Normal approximation to Laplace distribution?

I heard the phrase “normal approximation to the Laplace distribution” recently and did a double take. The normal distribution does not approximate the Laplace!

Normal and Laplace distributions

A normal distribution has the familiar bell curve shape. A Laplace distribution, also known as a double exponential distribution, it pointed in the middle, like a pole holding up a circus tent.

Normal and Laplace probability density functions

A normal distribution has very thin tails, i.e. probability density drops very rapidly as you move further from the middle, like exp(-x²). The Laplace distribution has moderate tails [1], going to zero like exp(-|x|).

So normal and Laplace distributions are qualitatively very different, both in the center and in the tails. So why would you want to replace one by the other?

Statistics meets differential privacy

The normal distribution is convenient to use in mathematical statistics. Whether it is realistic in application depends on context, but it’s convenient and conventional. The Laplace distribution is convenient and conventional in differential privacy. There’s no need to ask whether it is realistic because Laplace noise is added deliberately; the distribution assumption is exactly correct by construction. (See this post for details.)

When mathematical statistics and differential privacy combine, it could be convenient to “approximate” a Laplace distribution by a normal distribution [2].

Solving for parameters

So if you wanted to replace a Laplace distribution with a normal distribution, which one would you choose? Both distributions are symmetric about their means, so it’s natural to pick the means to be the same. So without loss of generality, we’ll assume both distribution have mean 0. The question then becomes how to choose the scale parameters.

You could just set the two scale parameters to be the same, but that’s similar to the Greek letter fallacy, assuming two parameters have the same meaning just because they have the same symbol. Because the two distributions have different tail weights, their scale parameters serve different functions.

One way to replace a Laplace distribution with a normal would be to pick the scale parameter of the normal so that both two quantiles match. For example, you might want both distributions to have have 95% of their probability mass in the same interval.

I’ve written before about how to solve for scale parameters given two quantiles. We find two quantiles of the Laplace distribution, then use the method in that post to find the corresponding normal distribution scale (standard deviation).

The Laplace distribution with scale s has density

f(x) = exp(-|x|/s)/2s.

If we want to solve for the quantile x such that Prob(Xx) = p, we have

x = –s log(2 – 2p).

Using the formula derived in the previously mentioned post,

σ = 2x / Φ-1(x)

where Φ is the cumulative distribution function of the standard normal.

Related posts

[1] The normal distribution is the canonical example of a thin-tailed distribution, while exponential tails are conventionally the boundary between thick and thin. “Thick tailed” and “thin tailed” are often taken to mean thicker than exponential and thinner that exponential respectively.

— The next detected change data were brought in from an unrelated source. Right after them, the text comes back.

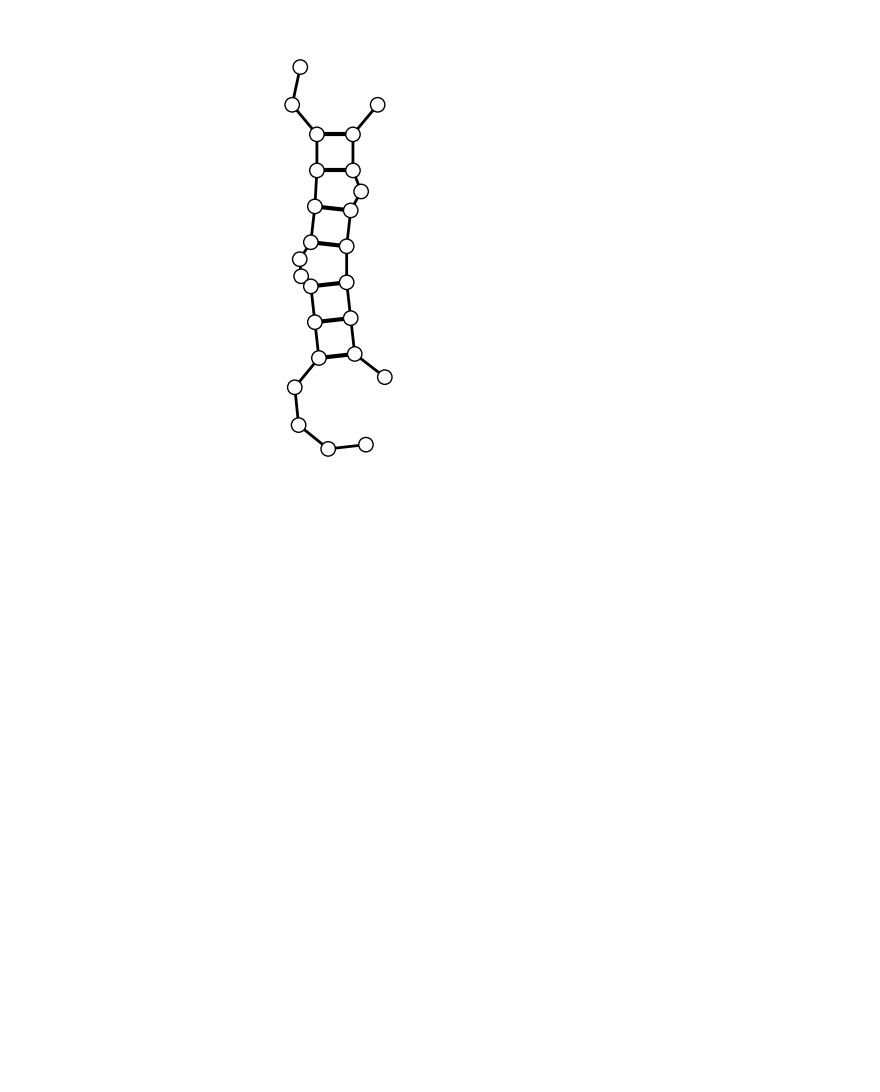
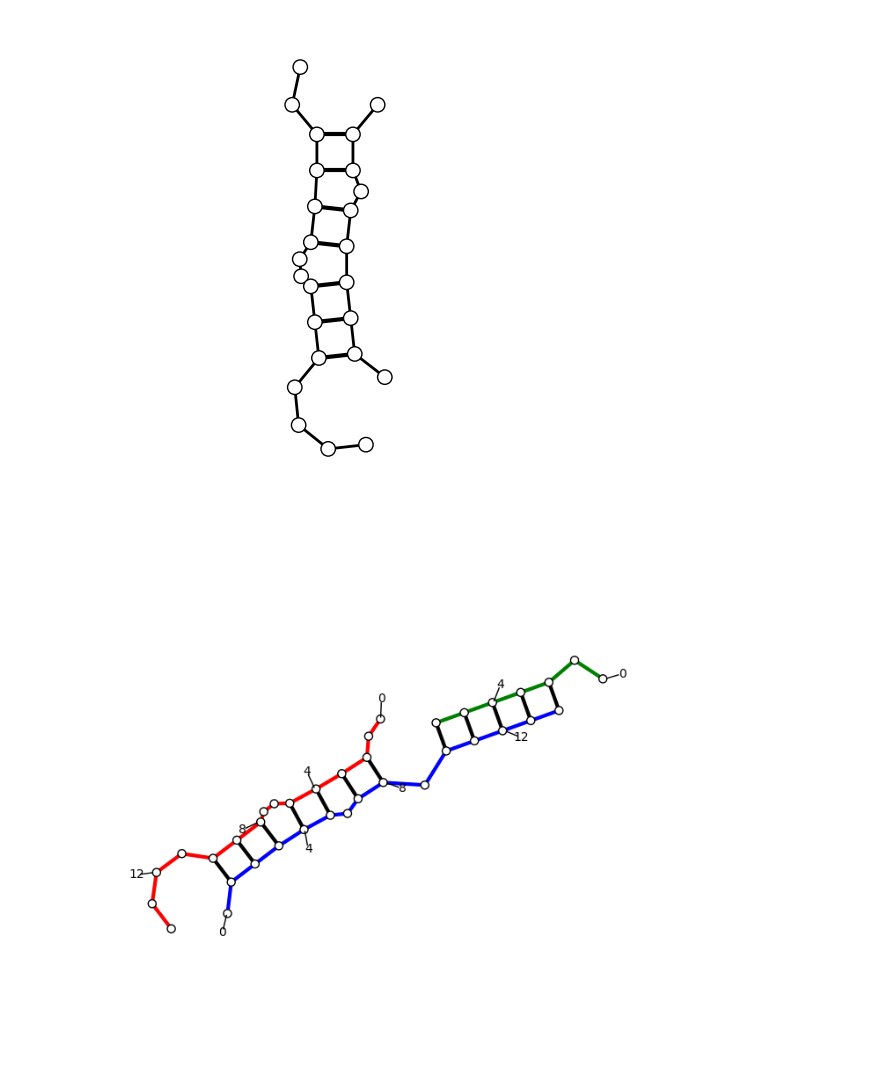
Before and after one commit to mtod92/nucdraw, a Jupyter notebook: examples/examples.ipynb, the cells around one changed output. Saved outputs shown, nothing was run; the diff lists cells and outputs as text; code cells hidden in the pictures; blank space fills up the shorter version.

```diff
--- a/examples/examples.ipynb
+++ b/examples/examples.ipynb
@@ -69,6 +86,34 @@ nc.plotter(6, bckwargs={'lw':2, 'color':'k'}, bpkwargs={'lw':3, 'c':'k'}, scwarg
 nc.plot_circles(seq, circle_size = 3, circle_color='white')
 # %% [output]
 [figure]
+# %%
+# Let's draw a 3-strands complex and color the strands differently
+
+seq1 = 'UGACGUAAAACUGAC'
+seq2 = 'UGUUACCGUAGUACG'
+seq3 = 'ACCGUAC'
+seq = "".join([seq1, seq2, seq3])
+mfe = '..((((..(((....+.))))).)).(((((+..)))))'
+
+nc = NucDraw(mfe)
+nc.generate()
+nc.plotter(8, bckwargs={'lw':2, 'color':'k'}, bpkwargs={'lw':3, 'c':'k'}, scwargs={'s':10, 'c':'k'})
+nc.plot_circles(seq, circle_size = 2, circle_color='white')
+nc.multistrand_coloring(clr=['red', 'blue', 'green'], bckwargs={'lw' : 3})
+
+# Let's annotate with numbers.
+# nc.numbering_outside(distance, shape, number spacing, {'fontsize':10, 'color':'k'})
+# "distance" determines how far the numbers will be from the structure
+# "shape" tunes the direction along which the numbers will move away from the structure
+# "number spacing" can either be an integer or a list.
+# An integer "i" will cause every "i-th" number to be displayed.
+# A list will determine exactly what numbers to be shown.
+
+# We can add a number at a distance=10, with shape=2 and spacing=4
+
+nc.numbering_outside(10, 2, 4, {'fontsize':10, 'color':'k'})
+# %% [output]
+[figure, added]
 # %%
 # Let's draw a 3-strands complex and color the strands differently
 
```
Also changed, not shown: parts of 3 cells of this notebook, 4 other files.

[2] You could use a Gaussian mechanism rather than a Laplace mechanism for similar reasons, but this makes the differential privacy theory more complicated. Rather than working with ε-differential privacy you have to work with (ε, δ)-differential privacy. The latter is messier and harder to interpret.